How To Craft A Documentary: Choosing the right story structure for your film
Documentary filmmaking is a powerful medium for telling stories, and choosing the right story structure can make all the difference in how your film is received. There are several types of story structures to choose from, each with its own advantages and challenges. In this post, we’ll explore each of these structures and provide practical instructions on how to plan and prep for each one.
The chronological structure is the most common and straightforward structure in documentary filmmaking. It presents events in the order in which they occurred, from beginning to end. This structure works well when the story has a clear beginning, middle, and end. To plan and prep for this structure, you should:
- Determine the key events that will drive the story forward.
- Create a timeline of these events and their chronological order.
- Identify any gaps in the story that need to be filled, such as background information or interviews with key players.
- Determine the pacing of the story and how much time to allocate to each event.
- Identify the key event or idea that will bookend the story.
- Determine how the events in between will lead back to that idea.
- Consider how to keep the audience engaged throughout the story, knowing that they already know how it ends.
- Use foreshadowing and callbacks to create a sense of anticipation and connection between the beginning and end of the story.
- Identify the key stories and how they are related thematically.
- Determine how to move back and forth between the stories without confusing the audience.
- Consider how to maintain tension and momentum in each story while still connecting them thematically.
- Ensure that each story is strong enough to stand on its own, as well as being compelling in its relationship to the other stories.
- Identify the key events in the story and how they relate to each other.
- Determine which events can be revealed through flashbacks or non-linear storytelling.
- Consider how to maintain coherence and clarity, even as the story jumps back and forth in time.
- Use visual cues or voiceover narration to help the audience follow the story.
Character Driven Structure
- Identify the key character(s) and their stories.
- Determine how to weave their stories together into a larger narrative.
- Consider how to maintain audience interest in each character while still moving the story forward.
- Ensure that each character has a clear arc or journey that is satisfying for the audience.
ISSUE Driven Structure
- Identify the key aspects of the issue that you want to explore.
- Determine which experts, stakeholders, or affected parties to interview.
- Consider how to present the different perspectives on the issue in a fair and balanced way.
- Ensure that the story builds towards a clear call to action or conclusion.
- Identify the key themes or emotions that you want to convey.

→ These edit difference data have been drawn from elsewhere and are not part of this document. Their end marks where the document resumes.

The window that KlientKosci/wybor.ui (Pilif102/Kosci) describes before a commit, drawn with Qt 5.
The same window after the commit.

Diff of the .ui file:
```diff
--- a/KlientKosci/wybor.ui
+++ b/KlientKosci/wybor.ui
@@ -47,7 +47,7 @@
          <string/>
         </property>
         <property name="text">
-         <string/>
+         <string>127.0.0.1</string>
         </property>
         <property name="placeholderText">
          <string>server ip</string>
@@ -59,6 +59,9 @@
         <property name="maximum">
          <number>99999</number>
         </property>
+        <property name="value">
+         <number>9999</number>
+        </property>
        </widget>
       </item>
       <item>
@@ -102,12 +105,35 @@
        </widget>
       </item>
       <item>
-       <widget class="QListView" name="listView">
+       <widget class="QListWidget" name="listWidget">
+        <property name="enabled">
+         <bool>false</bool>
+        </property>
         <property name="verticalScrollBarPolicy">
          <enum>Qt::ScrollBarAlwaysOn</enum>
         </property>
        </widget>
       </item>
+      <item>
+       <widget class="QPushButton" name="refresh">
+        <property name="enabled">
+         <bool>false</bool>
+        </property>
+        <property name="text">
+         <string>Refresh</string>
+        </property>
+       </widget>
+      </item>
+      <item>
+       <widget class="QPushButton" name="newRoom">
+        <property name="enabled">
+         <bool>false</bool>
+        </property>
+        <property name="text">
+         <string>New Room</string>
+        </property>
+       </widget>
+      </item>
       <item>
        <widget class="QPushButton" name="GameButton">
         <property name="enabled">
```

- Consider how to use visual or audio techniques to create a mood or atmosphere.
- Determine how to structure the story in a way that conveys the themes or emotions you want to explore.
- Be willing to experiment and take risks with your storytelling approach.